Overall, it was a fantastic trip and one I hope to make again next year! For those of you who are convention-goers but didn’t get a chance to come and see me in Ohio, I will also be speaking at the ENOCH Convention in New Jersey May 17-18, and HEAV in Virginia June 6-8. And I’d love to do even more conventions next year, so if you have a local convention you’d like to recommend to me, please do so in the comments section!

(This is me on the last day of our trip, coming back to Virginia. I mistakenly asked my mom “Does my hair look okay?” As if ten hours in the car was going to leave me with an even decently good hair day)


Video Blog: Hopes and Dreams

Hey, ya’ll! I’m in Cincinnati, Ohio this week and I don’t think I’ve heard a single person say “ya’ll” yet. Wonder why that is?? Anyway, I’m here speaking with my CPA Carol Topp at the Midwest Homeschool Convention and signing lots of books at my booth! So if you’re in the Ohio area, come on over and say “hi!”

Before I left yesterday, I filmed a short video blog showcasing both my raspy voice (I have a cold) and my hopes and dreams. Not sure which you’ll find more interesting, but have at it.

I’ll be back soon with pictures and updates from Ohio!

What are your dreams and goals?



An Easter Picnic

So I decided to skip the weekly Sunday Stories installment yesterday and spend Easter with my family instead! We got up at the crack of dawn, went to our church’s sunrise and morning services, and then came home and laid around and ate a ton of food. Naturally.

But Saturday I had the opportunity to be *much* more girly and frivolous, thanks to the combined creative talents of myself and my good friend Ashlyn! Ashlyn runs an amazing food blog–www.pedanticfoodie.com–and we thought it might be fun to collaborate for an Easter-themed photoshoot. So Ashlyn made a spectrum of amazing delectables and I got together all my camera supplies and we set up a little picnic in the woods.
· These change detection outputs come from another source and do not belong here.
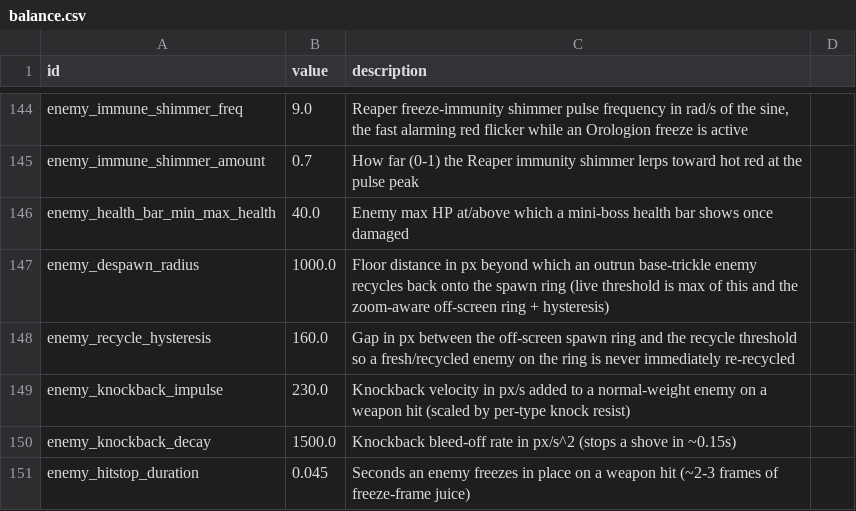
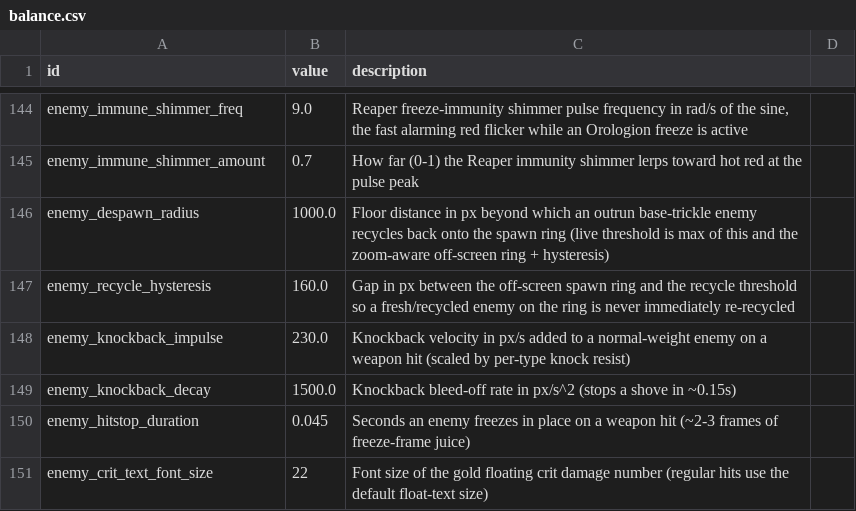
Before and after one commit to gw1108/VampireSurvivorsGodot, a CSV file: vampire-survivors-taskmaster/data/balance.csv, drawn as a sheet; only a part is shown, gaps mark what is left out; the shorter side is filled out with more unchanged rows.

Commit message:
ws(main) iter 134 [claude]: Enemy's in general shouldn't have health ba…
Removed the enemy health bar feature entirely from scripts/enemies/enemy.gd. Previously mini-boss/boss enemies (max HP >= 40) drew a small red HP bar above them via _draw(); the task and VS's own presentation call for no floating enemy health bars. Deleted the _draw() health-bar function, the _show_health_bar flag and all its assignments (in _ready and the is_boss block), the HEALTH_BAR_MIN_MAX_HEALTH static, the queue_redraw() call in hit(), and simplified the occlusion cull that used _show_health_bar as a skip proxy (occlusion now always scans; a larger mini-boss sprite can never be covered so it still never trips the cull). Removed the now-unused enemy_health_bar_min_max_health row from data/balance.csv and updated stale doc comments. Verified via headless Godot 4.7 --import which parsed all scripts with exit 0 and no errors.

Decisions: Removed ALL enemy health bars including bosses (VS shows no floating enemy HP bars), not just trash mobs. The occlusion optimization that skipped big-HP mini-bosses was replaced with an unconditional scan — correct because _covers requires a strictly larger on-top sprite, so a boss is never occluded regardless. Player avatar health bar (player.gd) is a separate intended feature and was left untouched.

Workshop-Pass: 137
Workshop-Task: ws-01kx2trqj7cwwdsr70byqk55q7

```diff
--- a/vampire-survivors-taskmaster/data/balance.csv
+++ b/vampire-survivors-taskmaster/data/balance.csv
@@ -145,3 +145,2 @@ enemy_immune_shimmer_freq,9.0,"Reaper freeze-immunity shimmer pulse frequency in
 enemy_immune_shimmer_amount,0.7,How far (0-1) the Reaper immunity shimmer lerps toward hot red at the pulse peak
-enemy_health_bar_min_max_health,40.0,Enemy max HP at/above which a mini-boss health bar shows once damaged
 enemy_despawn_radius,1000.0,Floor distance in px beyond which an outrun base-trickle enemy recycles back onto the spawn ring (live threshold is max of this and the zoom-aware off-screen ring + hysteresis)
```
Also changed, not shown: 1 other file.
I thought you all might enjoy seeing pictures! If you want any of the recipes, Ashlyn will be posting them this week on her blog, www.pedanticfoodie.com. Scones, mushroom risotto, ombre cake… What’s not to love???